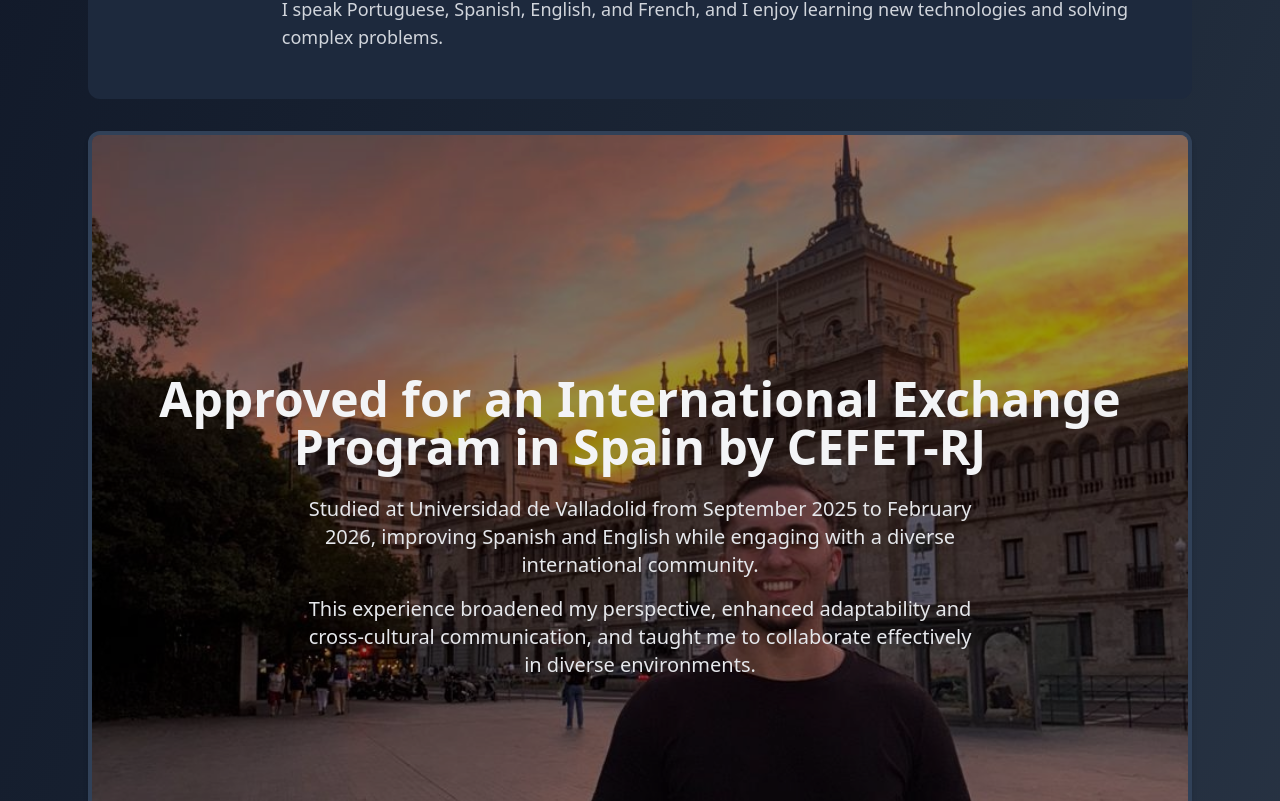
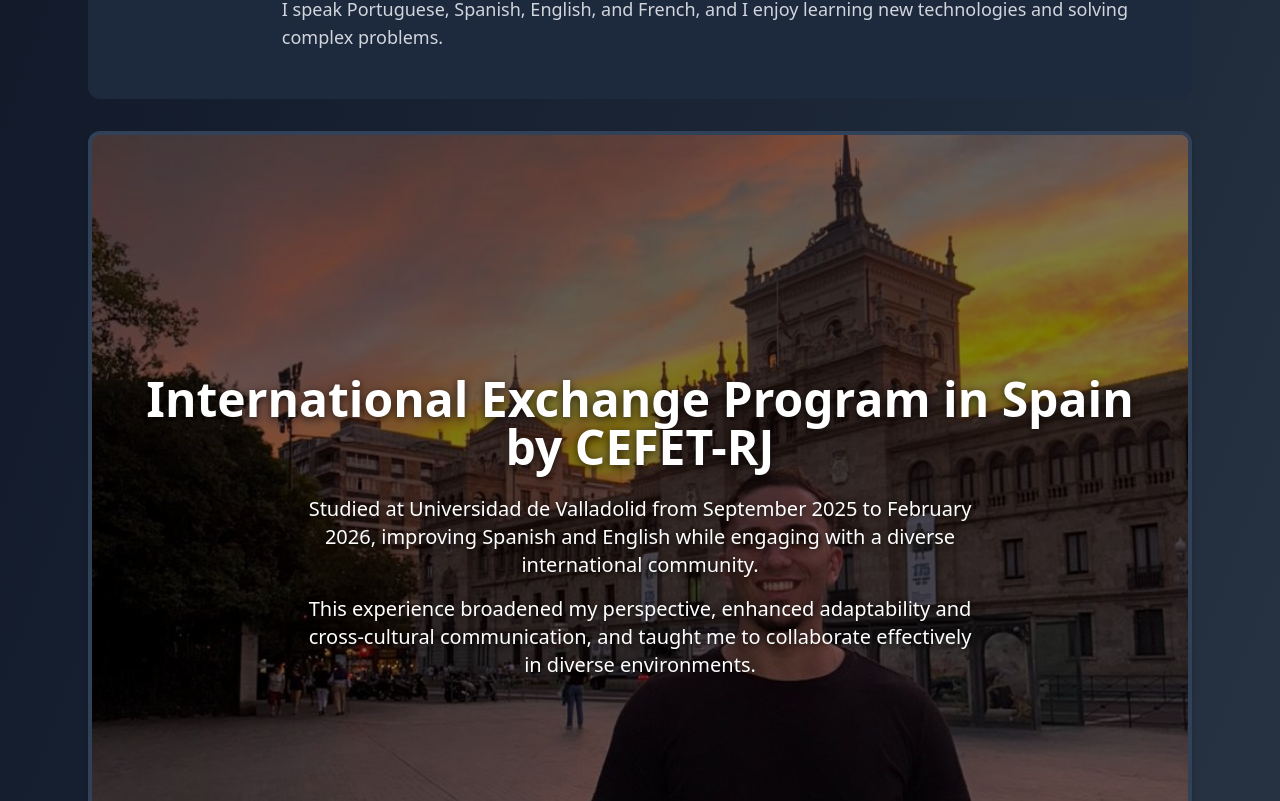
Before and after one commit to P3dream/portifolio, a React (Vite) app: page /about in a window 1280 px wide. Shown: the part 519-1320 px from the top of the page. Built offline with nearby package versions, Linux system fonts and the light colour scheme.

Commit message:
changing interchange title and colors

```diff
--- a/src/components/Interchange.tsx
+++ b/src/components/Interchange.tsx
@@ -6,23 +6,26 @@
 
   return (
     <section className="relative w-full h-screen rounded-xl overflow-hidden shadow-md border-4 border-slate-700">
+      {/* Foto de fundo */}
       <img
         src={interchangePhoto}
         alt="Intercâmbio"
         className="absolute inset-0 w-full h-full object-cover"
       />
 
-      <div className="absolute inset-0 bg-black/40" />
+      {/* Overlay mais escuro para contraste */}
+      <div className="absolute inset-0 bg-black/50 z-0" />
 
-      <div className="relative z-5 flex flex-col items-center justify-center h-full text-center px-6">
-        <h2 className="text-3xl sm:text-5xl font-bold text-gray-100 mb-6 -mt-2">
+      {/* Conteúdo do texto */}
+      <div className="relative z-10 flex flex-col items-center justify-center h-full text-center px-6 sm:px-12">
+        <h2 className="text-3xl sm:text-5xl font-bold text-white mb-6 -mt-2 drop-shadow-[0_2px_4px_rgba(0,0,0,0.7)]">
           {t("interchange.title")}
         </h2>
         <div className="space-y-4 max-w-2xl">
-          <p className="text-lg sm:text-xl text-gray-200">
+          <p className="text-lg sm:text-xl text-white drop-shadow-[0_1px_3px_rgba(0,0,0,0.7)]">
             {t("interchange.description")}
           </p>
-          <p className="text-lg sm:text-xl text-gray-200">
+          <p className="text-lg sm:text-xl text-white drop-shadow-[0_1px_3px_rgba(0,0,0,0.7)]">
             {t("interchange.description2")}
           </p>
         </div>
--- a/src/locale/en.json
+++ b/src/locale/en.json
@@ -116,7 +116,7 @@
     "recommendations_title": "Recommendation Letters",
     "recommendations_desc": "In this section, I share a few recommendation letters written by professors from CEFET/RJ who closely followed my academic journey. I’m thankful for the guidance and support I’ve received over the years. These letters are a meaningful part of my path and are available here for those who wish to learn more about it.",
     "interchange": {
-      "title": "Approved for an International Exchange Program in Spain by CEFET-RJ",
+      "title": "International Exchange Program in Spain by CEFET-RJ",
       "description": "Studied at Universidad de Valladolid from September 2025 to February 2026, improving Spanish and English while engaging with a diverse international community.",
       "description2": "This experience broadened my perspective, enhanced adaptability and cross-cultural communication, and taught me to collaborate effectively in diverse environments."
     },
--- a/src/locale/es.json
+++ b/src/locale/es.json
@@ -16,7 +16,7 @@
     "resume_desc": "Aquí puedes ver o descargar mi currículum completo en formato PDF.",
     "resume_button": "Ver Currículum",
     "interchange": {
-      "title": "Aprobado para un Programa de Intercambio Internacional en España por CEFET-RJ",
+      "title": "Programa de Intercambio Internacional en España por CEFET-RJ",
       "description": "Estudié en la Universidad de Valladolid de septiembre de 2025 a febrero de 2026, mejorando mi español e inglés y relacionándome con una diversa comunidad internacional.",
       "description2": "Esta experiencia amplió mi perspectiva, fortaleció mi adaptabilidad y comunicación intercultural, y me enseñó a colaborar eficazmente en entornos internacionales."
     },
--- a/src/locale/fr.json
+++ b/src/locale/fr.json
@@ -16,7 +16,7 @@
     "resume_desc": "Vous pouvez consulter ou télécharger mon CV complet au format PDF.",
     "resume_button": "Voir le CV",
     "interchange": {
-      "title": "Approuvé pour un Programme d'Échange International en Espagne par CEFET-RJ",
+      "title": "Programme d'Échange International en Espagne par CEFET-RJ",
       "description": "J'ai étudié à l'Université de Valladolid de septembre 2025 à février 2026, améliorant mon espagnol et mon anglais, et en interagissant avec une communauté internationale diversifiée.",
       "description2": "Cette expérience a élargi ma perspective, renforcé mon adaptabilité et ma communication interculturelle, et m'a appris à collaborer efficacement dans des environnements internationaux."
     },
--- a/src/locale/pt.json
+++ b/src/locale/pt.json
@@ -16,7 +16,7 @@
     "resume_desc": "Aqui você pode visualizar ou baixar meu currículo completo em PDF.",
     "resume_button": "Ver Currículo",
     "interchange": {
-      "title": "Aprovado para um Programa de Intercâmbio Internacional na Espanha pelo CEFET-RJ",
+      "title": "Programa de Intercâmbio Internacional na Espanha pelo CEFET-RJ",
       "description": "Estudei na Universidad de Valladolid de setembro de 2025 a fevereiro de 2026, aprimorando meu espanhol e inglês e interagindo com uma comunidade internacional diversificada.",
       "description2": "Essa experiência ampliou minha perspectiva, fortaleceu minha adaptabilidade e comunicação intercultural, e me ensinou a colaborar de forma eficaz em ambientes internacionais."
     },
```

**Prompt:**
Exclude the pictures and reproduce every entry exactly.

**Solution for this exercise:**
Before and after one commit to P3dream/portifolio, a React (Vite) app: page /about in a window 1280 px wide. Shown: the part 519-1320 px from the top of the page. Built offline with nearby package versions, Linux system fonts and the light colour scheme.

Commit message:
changing interchange title and colors

```diff
--- a/src/components/Interchange.tsx
+++ b/src/components/Interchange.tsx
@@ -6,23 +6,26 @@
 
   return (
     <section className="relative w-full h-screen rounded-xl overflow-hidden shadow-md border-4 border-slate-700">
+      {/* Foto de fundo */}
       <img
         src={interchangePhoto}
         alt="Intercâmbio"
         className="absolute inset-0 w-full h-full object-cover"
       />
 
-      <div className="absolute inset-0 bg-black/40" />
+      {/* Overlay mais escuro para contraste */}
+      <div className="absolute inset-0 bg-black/50 z-0" />
 
-      <div className="relative z-5 flex flex-col items-center justify-center h-full text-center px-6">
-        <h2 className="text-3xl sm:text-5xl font-bold text-gray-100 mb-6 -mt-2">
+      {/* Conteúdo do texto */}
+      <div className="relative z-10 flex flex-col items-center justify-center h-full text-center px-6 sm:px-12">
+        <h2 className="text-3xl sm:text-5xl font-bold text-white mb-6 -mt-2 drop-shadow-[0_2px_4px_rgba(0,0,0,0.7)]">
           {t("interchange.title")}
         </h2>
         <div className="space-y-4 max-w-2xl">
-          <p className="text-lg sm:text-xl text-gray-200">
+          <p className="text-lg sm:text-xl text-white drop-shadow-[0_1px_3px_rgba(0,0,0,0.7)]">
             {t("interchange.description")}
           </p>
-          <p className="text-lg sm:text-xl text-gray-200">
+          <p className="text-lg sm:text-xl text-white drop-shadow-[0_1px_3px_rgba(0,0,0,0.7)]">
             {t("interchange.description2")}
           </p>
         </div>
--- a/src/locale/en.json
+++ b/src/locale/en.json
@@ -116,7 +116,7 @@
     "recommendations_title": "Recommendation Letters",
     "recommendations_desc": "In this section, I share a few recommendation letters written by professors from CEFET/RJ who closely followed my academic journey. I’m thankful for the guidance and support I’ve received over the years. These letters are a meaningful part of my path and are available here for those who wish to learn more about it.",
     "interchange": {
-      "title": "Approved for an International Exchange Program in Spain by CEFET-RJ",
+      "title": "International Exchange Program in Spain by CEFET-RJ",
       "description": "Studied at Universidad de Valladolid from September 2025 to February 2026, improving Spanish and English while engaging with a diverse international community.",
       "description2": "This experience broadened my perspective, enhanced adaptability and cross-cultural communication, and taught me to collaborate effectively in diverse environments."
     },
--- a/src/locale/es.json
+++ b/src/locale/es.json
@@ -16,7 +16,7 @@
     "resume_desc": "Aquí puedes ver o descargar mi currículum completo en formato PDF.",
     "resume_button": "Ver Currículum",
     "interchange": {
-      "title": "Aprobado para un Programa de Intercambio Internacional en España por CEFET-RJ",
+      "title": "Programa de Intercambio Internacional en España por CEFET-RJ",
       "description": "Estudié en la Universidad de Valladolid de septiembre de 2025 a febrero de 2026, mejorando mi español e inglés y relacionándome con una diversa comunidad internacional.",
       "description2": "Esta experiencia amplió mi perspectiva, fortaleció mi adaptabilidad y comunicación intercultural, y me enseñó a colaborar eficazmente en entornos internacionales."
     },
--- a/src/locale/fr.json
+++ b/src/locale/fr.json
@@ -16,7 +16,7 @@
     "resume_desc": "Vous pouvez consulter ou télécharger mon CV complet au format PDF.",
     "resume_button": "Voir le CV",
     "interchange": {
-      "title": "Approuvé pour un Programme d'Échange International en Espagne par CEFET-RJ",
+      "title": "Programme d'Échange International en Espagne par CEFET-RJ",
       "description": "J'ai étudié à l'Université de Valladolid de septembre 2025 à février 2026, améliorant mon espagnol et mon anglais, et en interagissant avec une communauté internationale diversifiée.",
       "description2": "Cette expérience a élargi ma perspective, renforcé mon adaptabilité et ma communication interculturelle, et m'a appris à collaborer efficacement dans des environnements internationaux."
     },
--- a/src/locale/pt.json
+++ b/src/locale/pt.json
@@ -16,7 +16,7 @@
     "resume_desc": "Aqui você pode visualizar ou baixar meu currículo completo em PDF.",
     "resume_button": "Ver Currículo",
     "interchange": {
-      "title": "Aprovado para um Programa de Intercâmbio Internacional na Espanha pelo CEFET-RJ",
+      "title": "Programa de Intercâmbio Internacional na Espanha pelo CEFET-RJ",
       "description": "Estudei na Universidad de Valladolid de setembro de 2025 a fevereiro de 2026, aprimorando meu espanhol e inglês e interagindo com uma comunidade internacional diversificada.",
       "description2": "Essa experiência ampliou minha perspectiva, fortaleceu minha adaptabilidade e comunicação intercultural, e me ensinou a colaborar de forma eficaz em ambientes internacionais."
     },
```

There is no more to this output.